Kathryn Cross in a lab coat and black face mask looks at camera.
Author  Cheryl Minde ’24
Published on 

Just over a year after graduating from Wellesley, Kathryn Cross ’20 founded Anja Health, the first “stem cell safe,” which stores blood that is retrieved from the umbilical cord right after a baby is born. Stem cells from cord blood potentially can be used to treat diseases like cancer, some blood diseases, and immune system disorders––not just in the baby, but also in the parents or even other family members, as long as they are a match for the cells.

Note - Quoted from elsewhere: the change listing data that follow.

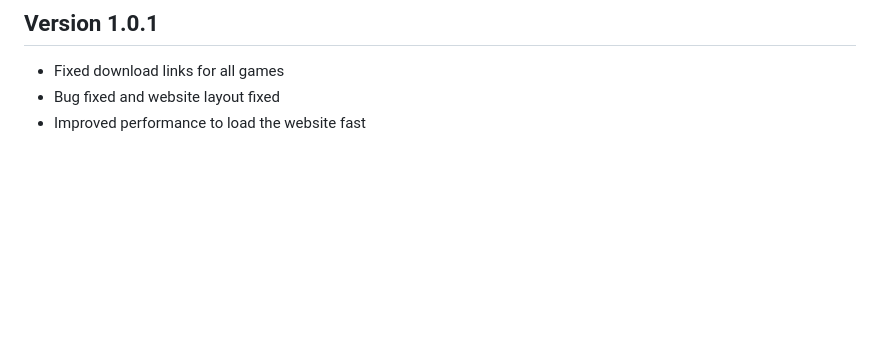
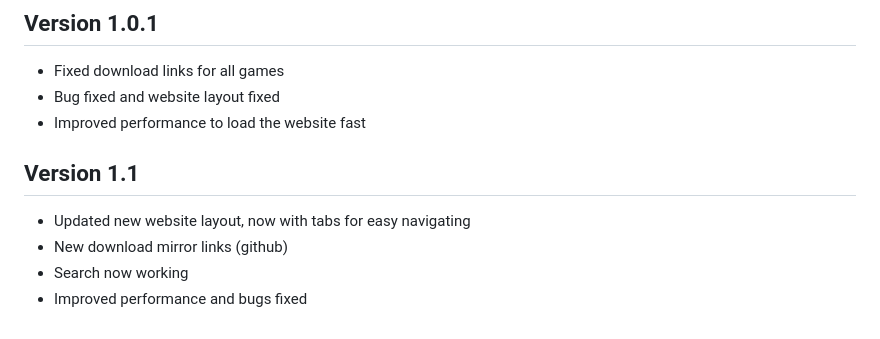
Before and after one commit to baldstore/Baldi-Store, a Markdown page: README.md, the part around the change. Rendered like a GitHub page; blank space fills up the shorter version.

```diff
--- a/README.md
+++ b/README.md
@@ -23,3 +23,8 @@ Hey, but also don't miss out the Kickstarter membership so you can play Pre-rele
 - Fixed download links for all games
 - Bug fixed and website layout fixed
 - Improved performance to load the website fast
+## Version 1.1
+- Updated new website layout, now with tabs for easy navigating
+- New download mirror links (github)
+- Search now working
+- Improved performance and bugs fixed
```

Anja Health may seem like an unexpected avenue for entrepreneurship for a media arts and sciences major with an economics minor, but Cross has always had the goal of starting a health care company. And umbilical cord blood banking has particular significance for her family.

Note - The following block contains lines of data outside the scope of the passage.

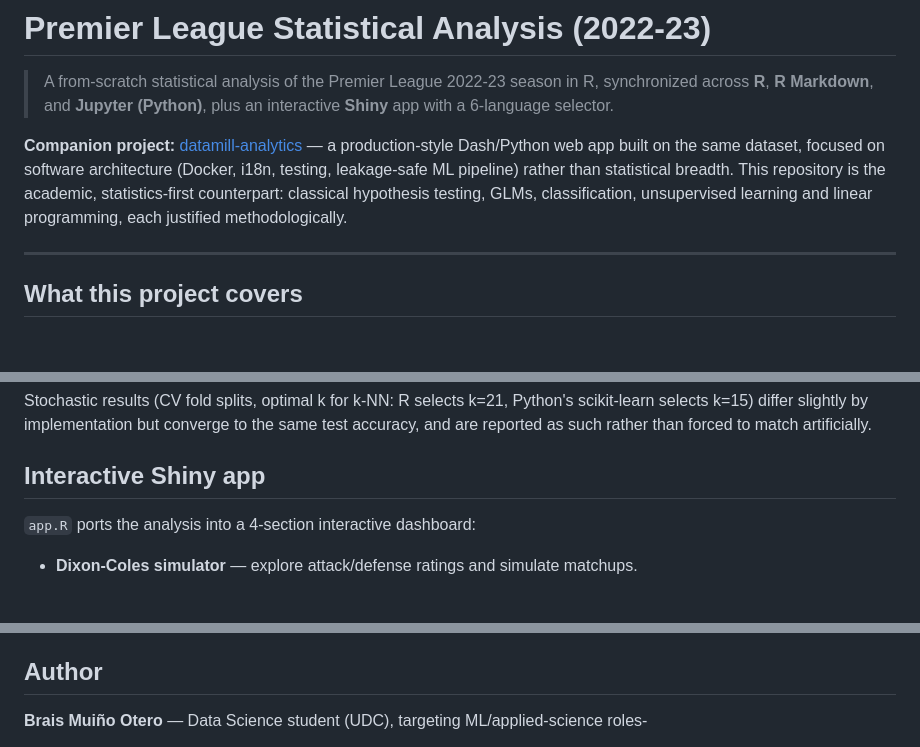
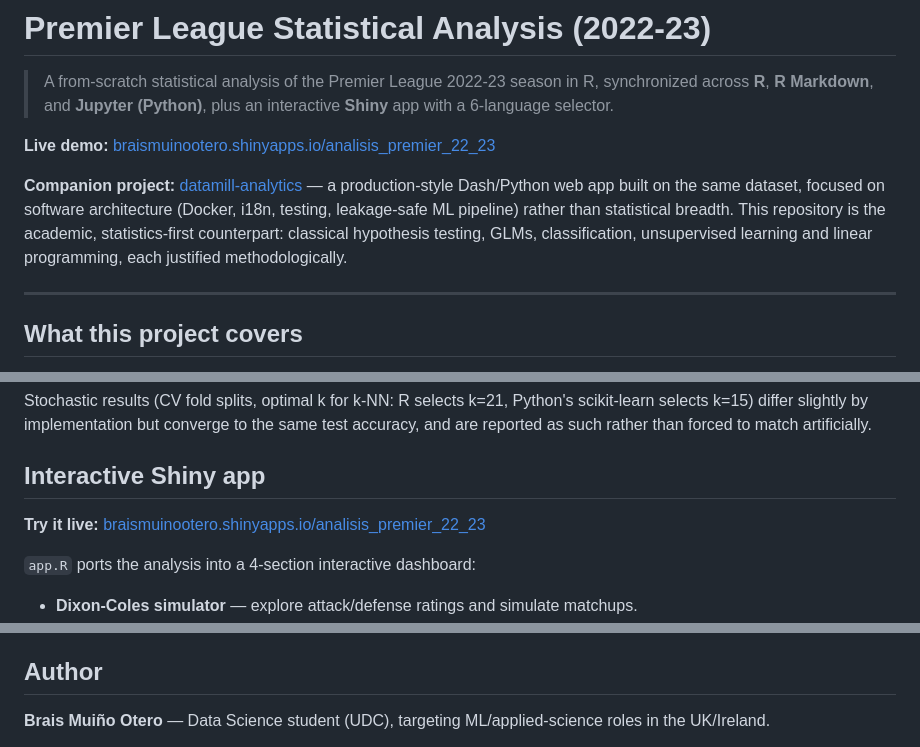
Before and after one commit to brais-muino-otero/premier-league-statistical-analysis, a Markdown page: README.md, 3 parts joined by grey strips. Rendered like a GitHub page; blank space fills up the shorter version.

```diff
--- a/README.md
+++ b/README.md
@@ -2,7 +2,9 @@
 
 > A from-scratch statistical analysis of the Premier League 2022-23 season in R, synchronized across **R**, **R Markdown**, and **Jupyter (Python)**, plus an interactive **Shiny** app with a 6-language selector.
 
-**Companion project:** [datamill-analytics](https://braismuinootero.shinyapps.io/app_premier_league_prediction_22_23/) — a production-style Dash/Python web app built on the same dataset, focused on software architecture (Docker, i18n, testing, leakage-safe ML pipeline) rather than statistical breadth. This repository is the academic, statistics-first counterpart: classical hypothesis testing, GLMs, classification, unsupervised learning and linear programming, each justified methodologically.
+**Live demo:** [braismuinootero.shinyapps.io/analisis_premier_22_23](https://braismuinootero.shinyapps.io/analisis_premier_22_23/)
+
+**Companion project:** [datamill-analytics](https://github.com/brais-muino-otero/datamill-analytics) — a production-style Dash/Python web app built on the same dataset, focused on software architecture (Docker, i18n, testing, leakage-safe ML pipeline) rather than statistical breadth. This repository is the academic, statistics-first counterpart: classical hypothesis testing, GLMs, classification, unsupervised learning and linear programming, each justified methodologically.
 
 ---
 
@@ -40,6 +42,8 @@ Four CSV bridges let the Jupyter notebook reuse R's exact fitted parameters inst
 Stochastic results (CV fold splits, optimal k for k-NN: R selects k=21, Python's scikit-learn selects k=15) differ slightly by implementation but converge to the same test accuracy, and are reported as such rather than forced to match artificially.
 
 ## Interactive Shiny app
+
+**Try it live:** [braismuinootero.shinyapps.io/analisis_premier_22_23](https://braismuinootero.shinyapps.io/analisis_premier_22_23/)
 
 `app.R` ports the analysis into a 4-section interactive dashboard:
 
@@ -87,5 +91,5 @@ premier-league-statistical-analysis/
 
 ## Author
 
-**Brais Muiño Otero** — Data Science student (UDC), targeting ML/applied-science roles-
+**Brais Muiño Otero** — Data Science student (UDC), targeting ML/applied-science roles in the UK/Ireland.
 
```
Also changed, not shown: other parts of README.md (+1 -1 lines).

Cross was just 3 years old when her 1-year-old brother was diagnosed with cerebral palsy after an accident in which he nearly drowned. When Cross’s parents learned about a stem cell treatment option for her brother, they looked for a stem cell match. “My family tried to find a match for my brother, but we were unfortunately unable to,” said Cross. Increasing the difficulty was the fact that Cross and her brother are biracial: Cross’s mother is Chinese and her father is white. “For anyone who is not white it is extremely difficult to find a match,” she said. “Matching [often] happens by ethnicity, and most umbilical cord blood donors come from high-income areas and thus skew white.” Cross’s brother passed away at age 19 due to complications related to pneumonia and cerebral palsy. His death inspired Cross to start Anja Health: “I knew that cord blood banking at birth could’ve helped him and can definitely help many more.”

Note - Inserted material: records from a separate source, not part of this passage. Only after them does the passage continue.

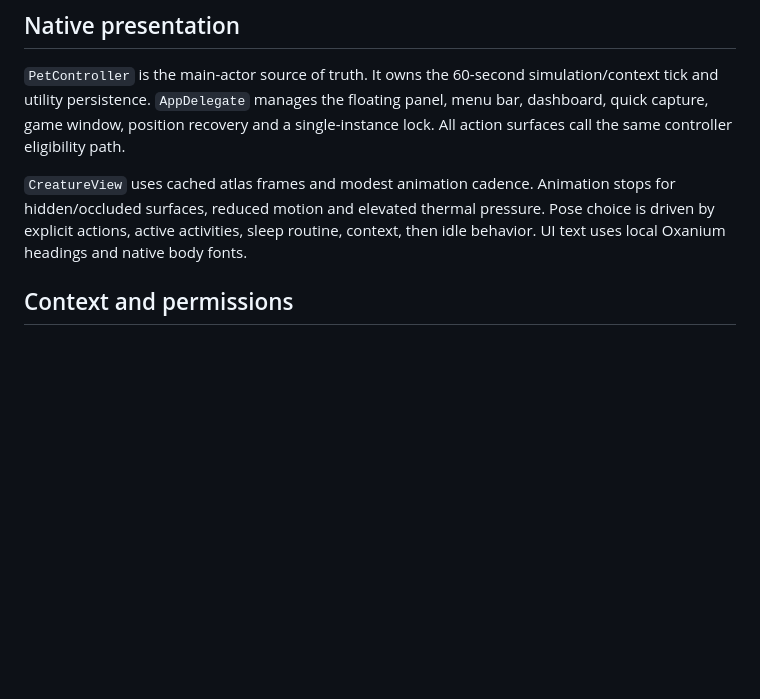
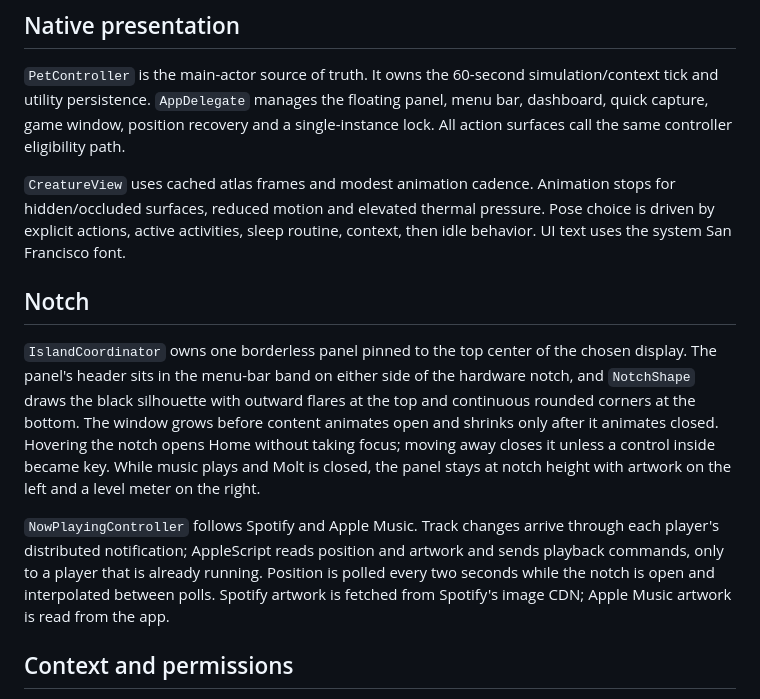
Before and after one commit to vkn889/Molt, a Markdown page: docs/architecture.md, the part around the change. GitHub-like rendering; blank space fills up the shorter version.

```diff
--- a/docs/architecture.md
+++ b/docs/architecture.md
@@ -24,7 +24,13 @@ Pet archives include only pet data, embedded species and optional sprite atlas.
 
 `PetController` is the main-actor source of truth. It owns the 60-second simulation/context tick and utility persistence. `AppDelegate` manages the floating panel, menu bar, dashboard, quick capture, game window, position recovery and a single-instance lock. All action surfaces call the same controller eligibility path.
 
-`CreatureView` uses cached atlas frames and modest animation cadence. Animation stops for hidden/occluded surfaces, reduced motion and elevated thermal pressure. Pose choice is driven by explicit actions, active activities, sleep routine, context, then idle behavior. UI text uses local Oxanium headings and native body fonts.
+`CreatureView` uses cached atlas frames and modest animation cadence. Animation stops for hidden/occluded surfaces, reduced motion and elevated thermal pressure. Pose choice is driven by explicit actions, active activities, sleep routine, context, then idle behavior. UI text uses the system San Francisco font.
+
+## Notch
+
+`IslandCoordinator` owns one borderless panel pinned to the top center of the chosen display. The panel's header sits in the menu-bar band on either side of the hardware notch, and `NotchShape` draws the black silhouette with outward flares at the top and continuous rounded corners at the bottom. The window grows before content animates open and shrinks only after it animates closed. Hovering the notch opens Home without taking focus; moving away closes it unless a control inside became key. While music plays and Molt is closed, the panel stays at notch height with artwork on the left and a level meter on the right.
+
+`NowPlayingController` follows Spotify and Apple Music. Track changes arrive through each player's distributed notification; AppleScript reads position and artwork and sends playback commands, only to a player that is already running. Position is polled every two seconds while the notch is open and interpolated between polls. Spotify artwork is fetched from Spotify's image CDN; Apple Music artwork is read from the app.
 
 ## Context and permissions
 
```
Also changed, not shown: README.md (+18 -12 lines), docs/releases/0.6.0.md (added, +32 -0 lines), docs/screenshots/notch-home.png (added), 16 other files.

Cross said her time at Wellesley shaped her ambitions, interests, and approach to her startup. “I took a public health course in the women’s and gender studies department where I was able to more intimately understand the intricacies of maternal mortality and pregnancy in the U.S.,” said Cross. “Because our consumers are pregnant parents, I am eternally grateful for the compassion that I gained for women’s health at Wellesley.”

In 2021, Anja Health was chosen for the startup accelerator program Y Combinator, which has an average yearly acceptance rate of 1.5% to 2%. Through the program, Cross now has access to a huge network of founders and companies, including Airbnb, Coinbase, and Nurx. She and her company can participate in all of its events, which include office hours with its highly accomplished partners, lectures by founders of successful companies, and access to the community of fellow founders and a helpful alumni network.

Cross is working to raise awareness about umbilical cord blood banking with a brand that is approachable and prioritizes consumer experiences. For students who are interested in entrepreneurship, Cross has this advice: “Startups give a great window into how businesses work, and especially if you can find a high-growth startup, you’re in for an amazing learning opportunity.”

The environment at Wellesley, Cross said, made her a more confident and compassionate leader. “Wellesley naturally encourages standing up for what you believe in and pushing for equality—understanding social dynamics behind what this means while at Wellesley has helped me navigate team and community building,” she said, “and I’m so grateful that Wellesley taught me so much!”